The central dance ground then becomes a space of healing—a place to express pain and needs, receive or give support and comfort, and even transform and transcend. Awash in the subdued glow of Dani Fishof’s lighting design, the dance evokes a connection to an ancient past when rituals were forged in community—especially when the dancers’ shadows loom large and multiply the onstage presence.
A mesmerizing duet danced by Sian Olles and Korina Fraiman begins as the dancers peel down the top of their dresses in a mutually revealing act. One’s cheek skims the other’s arm initiating a sensual encounter of configuring their bodies in a myriad of ways with varying degrees of closeness (often not even touching). The relational tension is poignantly captured when one grabs at the other’s skirt just as the dancer steps out of reach.

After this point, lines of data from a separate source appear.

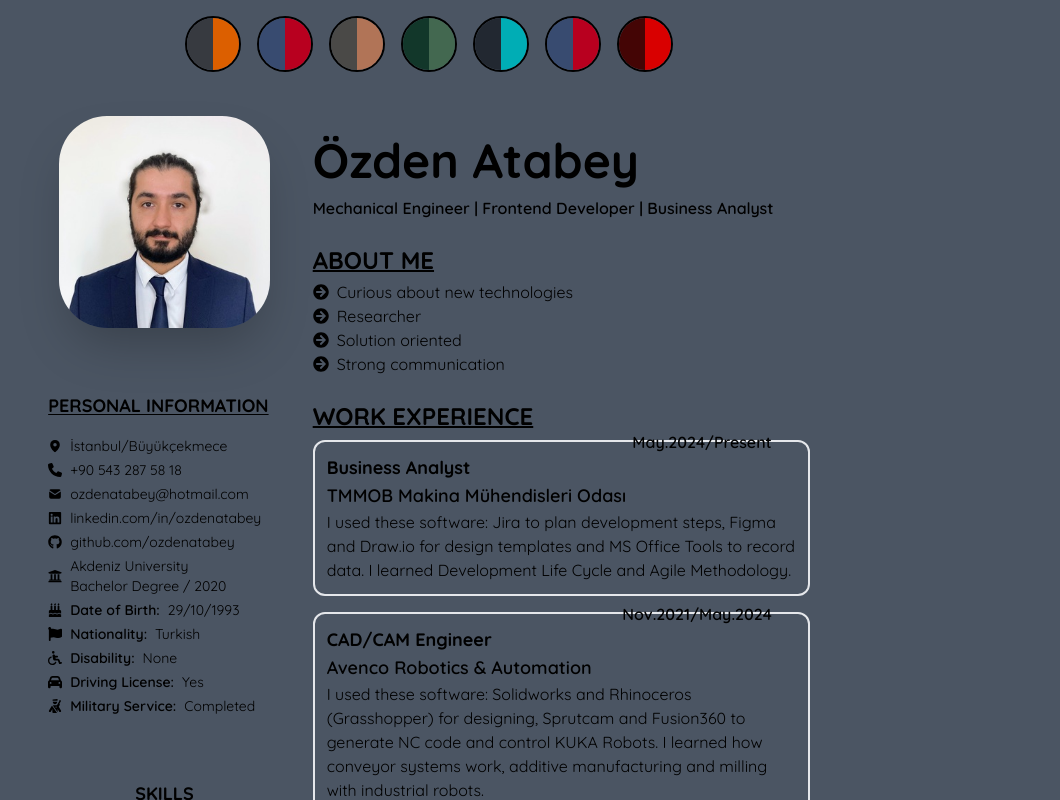
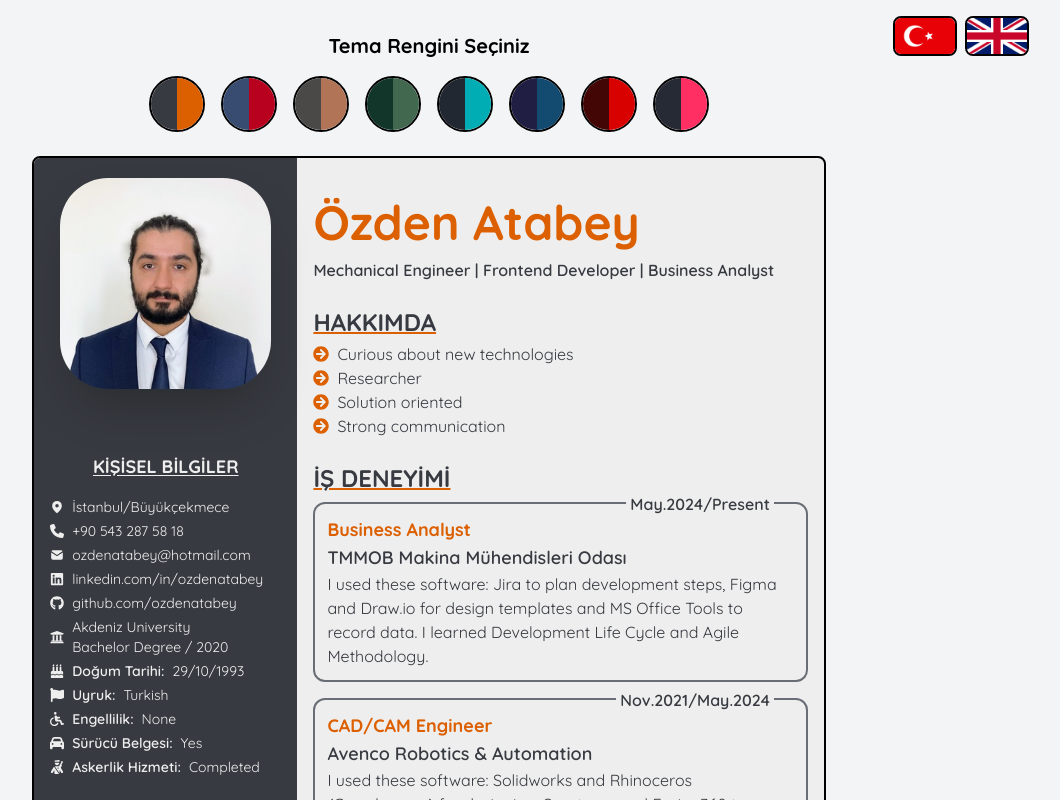
Before and after one commit to ozdenatabey/cv-builder, a React (Vite) app: page / in a window 1280 px wide. Shown: the top 800 px of the page, without its empty margins (211-1271 px from the left). Built offline with nearby package versions, Linux system fonts and the light colour scheme.

Commit message:
language selector added

```diff
--- a/src/App.jsx
+++ b/src/App.jsx
@@ -5,10 +5,16 @@ import References from "./component/References";
 import SideMenu from "./component/SideMenu";
 import { useEffect, useRef, useState } from "react";
 import ColorPicker from "./component/ColorPicker";
+import LanguageSelect from "./component/LanguageSelect";
 
 function App() {
+  // DİL SEÇİMİ
+  const [language, setLanguage] = useState("tr");
+  const handleLanguageSelect = (lang) => {
+    setLanguage(lang);
+  };
   // TEMA SEÇİMİ
-  const [selectedTheme, setSelectedTheme] = useState("");
+  const [selectedTheme, setSelectedTheme] = useState("color1");
   const handleThemeSelect = (theme) => {
     setSelectedTheme(theme);
   };
@@ -28,20 +34,24 @@ function App() {
     }
   }, [pageCount]);
   return (
-    <div className="grid place-items-center bg-gray-600">
-      <ColorPicker onThemeSelect={handleThemeSelect} />
+    <>
+      <div className="absolute right-10 top-4">
+        <LanguageSelect onClick={handleLanguageSelect} />
+      </div>
+      <div className="grid place-items-center bg-gray-100 pt-8">
+        <ColorPicker onThemeSelect={handleThemeSelect} language={language} />
         <main
           id="page1"
-        className={`bg-${selectedTheme}-base m-6 h-[297mm] w-[210mm]`}
+          className={`bg-${selectedTheme}-base m-6 h-[297mm] w-[210mm] border-2 border-black rounded-lg overflow-hidden`}
         >
           <div className="flex">
             <div className="w-2/6">
-            <SideMenu theme={selectedTheme} />
+              <SideMenu theme={selectedTheme} language={language} />
             </div>
             <div ref={myRef} className="w-4/6 p-4 space-y-6">
               <Header theme={selectedTheme} />
-            <AboutMe theme={selectedTheme} />
-            <Experience theme={selectedTheme} />
+              <AboutMe theme={selectedTheme} language={language} />
+              <Experience theme={selectedTheme} language={language} />
             </div>
           </div>
         </main>
@@ -58,6 +68,7 @@ function App() {
           </main>
         )}
       </div>
+    </>
   );
 }
 
--- a/src/component/AboutMe.jsx
+++ b/src/component/AboutMe.jsx
@@ -2,13 +2,13 @@ import { FaArrowCircleRight } from "react-icons/fa";
 import { aboutMe } from "../data/userData";
 
 // eslint-disable-next-line react/prop-types
-function AboutMe({ theme }) {
+function AboutMe({ theme, language }) {
   return (
     <div className={`text-${theme}-primary`}>
       <p
         className={`font-bold text-2xl mb-1 underline decoration-${theme}-header decoration-2`}
       >
-        ABOUT ME
+        {language === "en" ? "ABOUT ME" : "HAKKIMDA"}
       </p>
       {aboutMe.map((property) => (
         <div key={property.id} className="flex items-center space-x-2 ">
--- a/src/component/ColorPicker.jsx
+++ b/src/component/ColorPicker.jsx
@@ -2,12 +2,19 @@
 import { colors } from "../data/colors";
 
 // eslint-disable-next-line react/prop-types
-function ColorPicker({ onThemeSelect }) {
+function ColorPicker({ onThemeSelect, language }) {
   const handleClick = (id) => {
     onThemeSelect(id);
   };
 
   return (
+    <>
+      {language === "en" && (
+        <p className="text-xl font-bold">Pick Color Theme</p>
+      )}
+      {language === "tr" && (
+        <p className="text-xl font-bold">Tema Rengini Seçiniz</p>
+      )}
       <div className="flex space-x-4 mt-4">
         {colors.map((color) => (
           <div key={color.id}>
@@ -21,6 +28,7 @@ function ColorPicker({ onThemeSelect }) {
           </div>
         ))}
       </div>
+    </>
   );
 }
 
--- a/src/component/Experience.jsx
+++ b/src/component/Experience.jsx
@@ -1,13 +1,13 @@
 import { experiences } from "../data/userData";
 
 // eslint-disable-next-line react/prop-types
-function Experience({ theme }) {
+function Experience({ theme, language }) {
   return (
     <div className={`text-${theme}-primary`}>
       <p
         className={`font-bold text-2xl mb-2 underline decoration-${theme}-header decoration-2`}
       >
-        WORK EXPERIENCE
+        {language === "en" ? "WORK EXPERIENCE" : "İŞ DENEYİMİ"}
       </p>
       {experiences.map((experience) => (
         <div
--- /dev/null
+++ b/src/component/LanguageSelect.jsx
@@ -0,0 +1,33 @@
+import trFlag from "../assets/trFlag.jpg";
+import enFlag from "../assets/enFlag.png";
+
+// eslint-disable-next-line react/prop-types
+function LanguageSelect({ onClick }) {
+  const handleClick = (langId) => {
+    onClick(langId);
+  };
+  return (
+    <div>
+      <div className="flex space-x-2">
+        <img
+          className="w-16 border-2 border-black rounded-lg cursor-pointer hover:shadow-md hover:shadow-black"
+          src={trFlag}
+          alt="tr"
+          onClick={() => {
+            handleClick("tr");
+          }}
+        />
+        <img
+          className="w-16 border-2 border-black rounded-lg cursor-pointer hover:shadow-md hover:shadow-black"
+          src={enFlag}
+          alt="en"
+          onClick={() => {
+            handleClick("en");
+          }}
+        />
+      </div>
+    </div>
+  );
+}
+
+export default LanguageSelect;
--- a/src/component/PersonalInformation.jsx
+++ b/src/component/PersonalInformation.jsx
@@ -16,11 +16,11 @@ import {
 } from "react-icons/fa";
 
 // eslint-disable-next-line react/prop-types
-function PersonalInformation({ theme }) {
+function PersonalInformation({ theme, language }) {
   return (
     <div className={`text-${theme}-base text-sm space-y-1 p-4`}>
-      <p className="font-bold text-lg underline underline-offset-2 mb-4">
-        PERSONAL INFORMATION
+      <p className="font-bold text-lg text-center underline underline-offset-2 mb-4">
+        {language === "en" ? "PERSONAL INFORMATION" : "KİŞİSEL BİLGİLER"}
       </p>
       {personalInformation.location ? (
         <div className="flex items-center">
@@ -76,7 +76,9 @@ function PersonalInformation({ theme }) {
       {personalInformation.dateOfBirth ? (
         <div className="flex items-center">
           <FaBirthdayCake className="mr-2" />
-          <p className="mr-2 font-semibold">Date of Birth:</p>
+          <p className="mr-2 font-semibold">
+            {language === "en" ? "Date of Birth:" : "Doğum Tarihi:"}
+          </p>
           <p>{personalInformation.dateOfBirth}</p>
         </div>
       ) : (
@@ -85,7 +87,9 @@ function PersonalInformation({ theme }) {
       {personalInformation.nationality ? (
         <div className="flex items-center">
           <FaFlag className="mr-2" />
-          <p className="mr-2 font-semibold">Nationality:</p>
+          <p className="mr-2 font-semibold">
+            {language === "en" ? "Nationality:" : "Uyruk:"}
+          </p>
           <p>{personalInformation.nationality}</p>
         </div>
       ) : (
@@ -94,7 +98,9 @@ function PersonalInformation({ theme }) {
       {personalInformation.disability ? (
         <div className="flex items-center">
           <FaWheelchair className="mr-2" />
-          <p className="mr-2 font-semibold">Disability:</p>
+          <p className="mr-2 font-semibold">
+            {language === "en" ? "Disability:" : "Engellilik:"}
+          </p>
           <p>{personalInformation.disability}</p>
         </div>
       ) : (
@@ -103,7 +109,9 @@ function PersonalInformation({ theme }) {
       {personalInformation.drivingLicense ? (
         <div className="flex items-center">
           <FaCar className="mr-2" />
-          <p className="mr-2 font-semibold">Driving License:</p>
+          <p className="mr-2 font-semibold">
+            {language === "en" ? "Driving License:" : "Sürücü Belgesi:"}
+          </p>
           <p>{personalInformation.drivingLicense}</p>
         </div>
       ) : (
@@ -112,7 +120,9 @@ function PersonalInformation({ theme }) {
       {personalInformation.military ? (
         <div className="flex items-center">
           <FaPersonMilitaryRifle className="mr-2" />
-          <p className="mr-2 font-semibold">Military Service:</p>
+          <p className="mr-2 font-semibold">
+            {language === "en" ? "Military Service:" : "Askerlik Hizmeti:"}
+          </p>
           <p>{personalInformation.military}</p>
         </div>
       ) : (
--- a/src/component/SideMenu.jsx
+++ b/src/component/SideMenu.jsx
@@ -3,7 +3,7 @@ import Skills from "./Skills";
 import imgUrl from "../assets/userImage.jpg";
 
 // eslint-disable-next-line react/prop-types
-function SideMenu({ theme }) {
+function SideMenu({ theme, language }) {
   return (
     <div className={`h-[297mm] bg-${theme}-primary space-y-12`}>
       <div className="w-4/5 m-auto pt-5">
@@ -13,8 +13,8 @@ function SideMenu({ theme }) {
           className="rounded-[3rem] shadow-2xl"
         />
       </div>
-      <PersonalInformation theme={theme} />
-      <Skills theme={theme} />
+      <PersonalInformation theme={theme} language={language} />
+      <Skills theme={theme} language={language} />
     </div>
   );
 }
--- a/src/component/Skills.jsx
+++ b/src/component/Skills.jsx
@@ -4,16 +4,18 @@ import { engineeringTools, programmingTools } from "../data/userData";
 import { FaCode, FaGear } from "react-icons/fa6";
 
 // eslint-disable-next-line react/prop-types
-function Skills({ theme }) {
+function Skills({ theme, language }) {
   return (
     <div className={`text-${theme}-base mx-4 space-y-4`}>
       <p className="text-center text-lg font-bold underline underline-offset-2">
-        SKILLS
+        {language === "en" ? "SKILLS" : "YETENEKLER"}
       </p>
       <div>
         <div className="flex items-center font-semibold">
           <FaGear className="mr-2" />
-          <p>Engineering Tools</p>
+          <p>
+            {language === "en" ? "Engineering Tools" : "Mühendislik Araçları"}
+          </p>
         </div>
         {engineeringTools.map((skill) => (
           <div
@@ -34,7 +36,7 @@ function Skills({ theme }) {
       <div>
         <div className="flex items-center font-semibold">
           <FaCode className="mr-2" />
-          <p>Programming Tools</p>
+          <p>{language === "en" ? "Programming Tools" : "Yazılım Araçları"}</p>
         </div>
         {programmingTools.map((skill) => (
           <div
--- a/src/data/colors.js
+++ b/src/data/colors.js
@@ -36,10 +36,10 @@ export const colors = [
   },
   {
     id: "color6",
-    primary: "#384B70",
-    header: "#B8001F",
-    border: "#507687",
-    base: "#FCFAEE",
+    primary: "#201E43",
+    header: "#134B70",
+    border: "#508C9B",
+    base: "#EEEEEE",
   },
   {
     id: "color7",
@@ -48,4 +48,11 @@ export const colors = [
     border: "#454545",
     base: "#D9D9D9",
   },
+  {
+    id: "color8",
+    primary: "#252A34",
+    header: "#FF2E63",
+    border: "#524847",
+    base: "#EAEAEA",
+  },
 ];
--- a/tailwind.config.js
+++ b/tailwind.config.js
@@ -78,16 +78,22 @@ export default {
           base: "#EEEEEE",
         },
         color6: {
-          primary: "#384B70",
-          header: "#B8001F",
-          border: "#507687",
-          base: "#FCFAEE",
+          primary: "#201E43",
+          header: "#134B70",
+          border: "#508C9B",
+          base: "#EEEEEE",
         },
         color7: {
           primary: "#440505",
           header: "#D90000",
           border: "#454545",
           base: "#D9D9D9",
+        },
+        color8: {
+          primary: "#252A34",
+          header: "#FF2E63",
+          border: "#524847",
+          base: "#EAEAEA",
         },
       },
     },
```
Also changed, not shown: src/assets/enFlag.png (added), src/assets/trFlag.jpg (added). Lines whose indentation alone changed are shown as unchanged.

Later, in an uncharacteristic male to male interaction, Micha Amos offers embraces and partnering support to Etai Peri as Peri attempts ever-larger movements testing the reaches of expansive freedom. Amos counterbalances Peri by clasping his hands over Peri’s eyes, and then his waist, allowing Peri a cantilevered spin of utter abandon. Wertheim’s ability to mold sensitive, sensual, same sex duets that illustrate the relational possibilities between two human beings and their physical bodies is exceptional.
At one point, dancer Sian Olles stumbles from the group seeming to lose her way and her grip on reality. Reaching at nothing, she extends her arms and legs with a dreamy, seaweed-like quality. Returning to the group in her altered state, like a sleepwalker, she blindly falls from one dancer to another. The group responds in a protective effort to keep her aloft. This memorable scene is vividly reflected in Doari’s score with the echoed looping of the sound of a turntable needle stuck in the groove of a scratched LP.
Micha Almos explodes into the central space in a no-holds-barred solo. In a torrent of energy, he unguardedly dives onto his hands as his long legs shoot skyward. This flows into a breathtaking flip that tumbles down the stage’s diagonal onto the floor before regenerating into a new movement surge. This is a striking example of the energy that shapes the Vertigo movement language.
Noa Wertheim describes her movement-based language as deriving from the dancers’ training in contact improvisation, release technique, martial arts and its connected energy work, and a bit of ballet. Unlike many dance styles that are shape oriented, Vertigo’s movement is generated from the body’s weight, momentum, and qualitative energies. In “Pardes,” for example, the toes are energized but not pointed. Hip circles evolve into giant body swirls, partnered cantilevered spins, or gliding swirls on the floor.
Wertheim’s absorbing movement episodes are interspersed with full ensemble sequences, which feel like a healing ritual. The dancers sometimes form a line stretching across the stage to enfold or offer physical support to an individual. Sometimes they just do what dancers do—they dance. A simple folk dance step becomes a leitmotif for the ongoing “dance of life.” It pops up in partner sequences, country dance formations, and in one final, connected line that persists as the lights dim—pulsing, breathing, dancing.
photo credits: maria baronova
Karen Greenspan is a New York City-based dance journalist and the author of Footfalls from the Land of Happiness: A Journey into the Dances of Bhutan.